- _Input records_
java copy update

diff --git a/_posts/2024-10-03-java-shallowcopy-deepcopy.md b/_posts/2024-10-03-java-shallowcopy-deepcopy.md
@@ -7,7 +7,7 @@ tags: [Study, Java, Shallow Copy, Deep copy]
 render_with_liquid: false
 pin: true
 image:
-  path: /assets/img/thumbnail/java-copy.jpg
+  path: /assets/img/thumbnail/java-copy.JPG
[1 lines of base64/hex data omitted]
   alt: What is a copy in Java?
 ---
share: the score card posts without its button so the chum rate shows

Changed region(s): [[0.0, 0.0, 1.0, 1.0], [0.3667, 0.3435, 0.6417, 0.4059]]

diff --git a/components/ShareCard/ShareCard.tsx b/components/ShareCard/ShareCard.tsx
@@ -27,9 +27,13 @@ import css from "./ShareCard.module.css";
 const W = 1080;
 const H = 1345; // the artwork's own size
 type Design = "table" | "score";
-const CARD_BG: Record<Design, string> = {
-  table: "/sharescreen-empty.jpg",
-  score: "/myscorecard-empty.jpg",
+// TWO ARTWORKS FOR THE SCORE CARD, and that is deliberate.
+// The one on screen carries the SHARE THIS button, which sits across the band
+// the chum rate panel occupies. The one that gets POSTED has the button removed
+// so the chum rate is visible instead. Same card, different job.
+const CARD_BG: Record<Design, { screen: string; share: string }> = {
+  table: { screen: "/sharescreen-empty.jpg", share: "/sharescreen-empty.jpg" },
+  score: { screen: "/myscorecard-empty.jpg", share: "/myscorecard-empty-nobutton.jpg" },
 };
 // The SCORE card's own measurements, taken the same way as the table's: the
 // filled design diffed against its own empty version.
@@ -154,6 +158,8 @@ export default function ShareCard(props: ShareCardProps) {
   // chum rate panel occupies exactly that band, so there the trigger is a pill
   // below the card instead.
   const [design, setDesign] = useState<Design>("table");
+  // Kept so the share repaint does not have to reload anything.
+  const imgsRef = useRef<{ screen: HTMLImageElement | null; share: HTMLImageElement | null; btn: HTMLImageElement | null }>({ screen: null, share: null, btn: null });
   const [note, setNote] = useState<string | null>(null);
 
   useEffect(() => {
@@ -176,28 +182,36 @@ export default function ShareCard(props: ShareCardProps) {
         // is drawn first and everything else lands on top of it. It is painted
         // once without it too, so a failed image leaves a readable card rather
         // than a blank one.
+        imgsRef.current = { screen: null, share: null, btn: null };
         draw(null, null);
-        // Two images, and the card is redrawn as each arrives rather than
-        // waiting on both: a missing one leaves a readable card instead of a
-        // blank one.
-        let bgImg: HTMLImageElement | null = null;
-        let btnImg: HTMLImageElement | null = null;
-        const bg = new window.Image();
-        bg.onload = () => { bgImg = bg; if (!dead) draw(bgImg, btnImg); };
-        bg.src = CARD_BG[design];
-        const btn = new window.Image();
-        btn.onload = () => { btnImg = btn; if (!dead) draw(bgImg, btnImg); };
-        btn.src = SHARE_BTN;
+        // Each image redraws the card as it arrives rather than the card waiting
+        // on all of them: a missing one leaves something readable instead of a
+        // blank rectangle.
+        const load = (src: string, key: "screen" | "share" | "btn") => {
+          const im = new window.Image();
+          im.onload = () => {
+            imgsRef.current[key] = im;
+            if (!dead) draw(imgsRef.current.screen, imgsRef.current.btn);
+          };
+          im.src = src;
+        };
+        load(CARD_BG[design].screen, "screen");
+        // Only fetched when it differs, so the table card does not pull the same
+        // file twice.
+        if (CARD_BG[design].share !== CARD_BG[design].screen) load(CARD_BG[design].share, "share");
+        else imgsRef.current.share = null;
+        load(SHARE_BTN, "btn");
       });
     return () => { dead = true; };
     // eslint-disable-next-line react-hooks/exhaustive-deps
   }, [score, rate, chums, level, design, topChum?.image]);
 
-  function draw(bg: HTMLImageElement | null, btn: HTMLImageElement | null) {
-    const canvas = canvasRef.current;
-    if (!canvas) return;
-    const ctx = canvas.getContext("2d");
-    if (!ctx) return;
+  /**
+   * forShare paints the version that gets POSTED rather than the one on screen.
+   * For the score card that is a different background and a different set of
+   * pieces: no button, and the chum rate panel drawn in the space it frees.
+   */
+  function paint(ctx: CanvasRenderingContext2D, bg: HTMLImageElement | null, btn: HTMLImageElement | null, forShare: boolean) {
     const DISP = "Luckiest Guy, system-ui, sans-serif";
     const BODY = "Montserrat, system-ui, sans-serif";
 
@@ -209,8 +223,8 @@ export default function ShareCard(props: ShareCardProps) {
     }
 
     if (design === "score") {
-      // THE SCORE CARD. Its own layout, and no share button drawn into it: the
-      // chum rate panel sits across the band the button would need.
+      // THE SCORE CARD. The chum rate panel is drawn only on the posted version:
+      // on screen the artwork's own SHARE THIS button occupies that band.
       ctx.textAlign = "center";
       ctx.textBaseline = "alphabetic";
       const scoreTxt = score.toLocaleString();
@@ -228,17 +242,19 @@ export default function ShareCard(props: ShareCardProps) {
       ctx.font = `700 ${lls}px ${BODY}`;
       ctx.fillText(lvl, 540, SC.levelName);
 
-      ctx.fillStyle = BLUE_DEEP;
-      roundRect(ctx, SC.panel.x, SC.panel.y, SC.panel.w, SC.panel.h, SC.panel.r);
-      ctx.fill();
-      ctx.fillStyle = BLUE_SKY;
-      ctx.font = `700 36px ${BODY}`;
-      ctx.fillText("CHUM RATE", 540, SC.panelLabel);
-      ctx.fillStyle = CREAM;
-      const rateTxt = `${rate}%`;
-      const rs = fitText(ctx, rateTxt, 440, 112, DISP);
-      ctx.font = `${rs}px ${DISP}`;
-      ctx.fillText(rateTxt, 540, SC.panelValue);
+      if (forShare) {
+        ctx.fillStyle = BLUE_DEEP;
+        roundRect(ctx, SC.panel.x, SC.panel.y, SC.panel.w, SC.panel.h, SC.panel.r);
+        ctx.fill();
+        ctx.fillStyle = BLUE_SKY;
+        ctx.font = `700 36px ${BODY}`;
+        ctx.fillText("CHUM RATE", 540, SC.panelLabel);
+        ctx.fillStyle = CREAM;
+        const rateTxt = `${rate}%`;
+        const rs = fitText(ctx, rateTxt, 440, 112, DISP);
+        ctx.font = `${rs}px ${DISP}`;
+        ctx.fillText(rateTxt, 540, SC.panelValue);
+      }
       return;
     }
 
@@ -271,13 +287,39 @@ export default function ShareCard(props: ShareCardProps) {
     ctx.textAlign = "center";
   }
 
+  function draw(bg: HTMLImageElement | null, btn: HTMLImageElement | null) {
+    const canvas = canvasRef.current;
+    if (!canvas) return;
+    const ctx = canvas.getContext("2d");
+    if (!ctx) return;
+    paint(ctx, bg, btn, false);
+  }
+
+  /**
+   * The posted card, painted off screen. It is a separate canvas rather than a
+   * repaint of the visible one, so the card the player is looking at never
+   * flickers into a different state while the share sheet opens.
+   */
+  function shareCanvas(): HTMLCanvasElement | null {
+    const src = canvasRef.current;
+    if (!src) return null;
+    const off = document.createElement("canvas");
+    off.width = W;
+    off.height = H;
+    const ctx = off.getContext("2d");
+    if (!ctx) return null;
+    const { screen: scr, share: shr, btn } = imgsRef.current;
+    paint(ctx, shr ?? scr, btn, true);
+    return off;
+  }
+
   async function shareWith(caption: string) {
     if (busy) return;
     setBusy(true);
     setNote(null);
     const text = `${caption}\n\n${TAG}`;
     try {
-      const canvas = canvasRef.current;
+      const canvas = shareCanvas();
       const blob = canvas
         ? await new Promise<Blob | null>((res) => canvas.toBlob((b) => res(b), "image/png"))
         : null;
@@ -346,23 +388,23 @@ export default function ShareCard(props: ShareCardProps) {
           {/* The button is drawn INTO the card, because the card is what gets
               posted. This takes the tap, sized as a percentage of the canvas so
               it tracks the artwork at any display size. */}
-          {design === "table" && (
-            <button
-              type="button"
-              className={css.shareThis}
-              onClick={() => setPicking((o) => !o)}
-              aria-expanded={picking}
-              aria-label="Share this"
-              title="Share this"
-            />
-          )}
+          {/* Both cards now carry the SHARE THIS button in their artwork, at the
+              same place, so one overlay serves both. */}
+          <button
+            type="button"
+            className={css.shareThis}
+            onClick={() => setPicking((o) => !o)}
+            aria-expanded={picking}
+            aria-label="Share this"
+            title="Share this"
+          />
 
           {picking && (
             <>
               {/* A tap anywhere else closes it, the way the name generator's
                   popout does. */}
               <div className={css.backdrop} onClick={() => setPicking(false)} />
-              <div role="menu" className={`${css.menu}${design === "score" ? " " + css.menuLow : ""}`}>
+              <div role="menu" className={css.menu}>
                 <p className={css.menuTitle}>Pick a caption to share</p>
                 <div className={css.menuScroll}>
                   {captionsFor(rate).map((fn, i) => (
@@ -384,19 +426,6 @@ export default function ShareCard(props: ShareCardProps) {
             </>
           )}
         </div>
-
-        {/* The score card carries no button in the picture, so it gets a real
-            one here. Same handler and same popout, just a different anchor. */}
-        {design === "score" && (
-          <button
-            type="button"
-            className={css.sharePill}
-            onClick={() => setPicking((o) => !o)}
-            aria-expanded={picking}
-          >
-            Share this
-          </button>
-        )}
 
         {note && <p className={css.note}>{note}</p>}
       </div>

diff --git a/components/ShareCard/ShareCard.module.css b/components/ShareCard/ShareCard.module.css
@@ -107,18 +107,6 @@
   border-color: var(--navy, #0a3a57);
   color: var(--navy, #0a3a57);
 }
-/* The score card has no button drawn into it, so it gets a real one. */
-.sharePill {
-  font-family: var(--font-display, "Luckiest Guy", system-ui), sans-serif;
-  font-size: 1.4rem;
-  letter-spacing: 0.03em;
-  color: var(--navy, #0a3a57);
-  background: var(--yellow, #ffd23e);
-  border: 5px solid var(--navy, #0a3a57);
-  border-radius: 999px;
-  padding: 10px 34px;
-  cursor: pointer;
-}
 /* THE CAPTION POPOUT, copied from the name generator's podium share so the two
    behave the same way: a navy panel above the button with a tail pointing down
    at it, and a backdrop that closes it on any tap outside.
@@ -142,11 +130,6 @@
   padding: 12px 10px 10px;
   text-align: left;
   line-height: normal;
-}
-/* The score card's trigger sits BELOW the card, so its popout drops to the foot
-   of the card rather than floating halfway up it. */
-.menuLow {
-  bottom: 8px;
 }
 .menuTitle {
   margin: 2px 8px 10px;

- _Work order_
Which lines run from the one holding "rather than a" through the one holding "posted. This takes" in the records above? Repeat them exactly, both included, and nothing more.

- _The answer_
+   * The posted card, painted off screen. It is a separate canvas rather than a
+   * repaint of the visible one, so the card the player is looking at never
+   * flickers into a different state while the share sheet opens.
+   */
+  function shareCanvas(): HTMLCanvasElement | null {
+    const src = canvasRef.current;
+    if (!src) return null;
+    const off = document.createElement("canvas");
+    off.width = W;
+    off.height = H;
+    const ctx = off.getContext("2d");
+    if (!ctx) return null;
+    const { screen: scr, share: shr, btn } = imgsRef.current;
+    paint(ctx, shr ?? scr, btn, true);
+    return off;
+  }
+
   async function shareWith(caption: string) {
     if (busy) return;
     setBusy(true);
     setNote(null);
     const text = `${caption}\n\n${TAG}`;
     try {
-      const canvas = canvasRef.current;
+      const canvas = shareCanvas();
       const blob = canvas
         ? await new Promise<Blob | null>((res) => canvas.toBlob((b) => res(b), "image/png"))
         : null;
@@ -346,23 +388,23 @@ export default function ShareCard(props: ShareCardProps) {
           {/* The button is drawn INTO the card, because the card is what gets
               posted. This takes the tap, sized as a percentage of the canvas so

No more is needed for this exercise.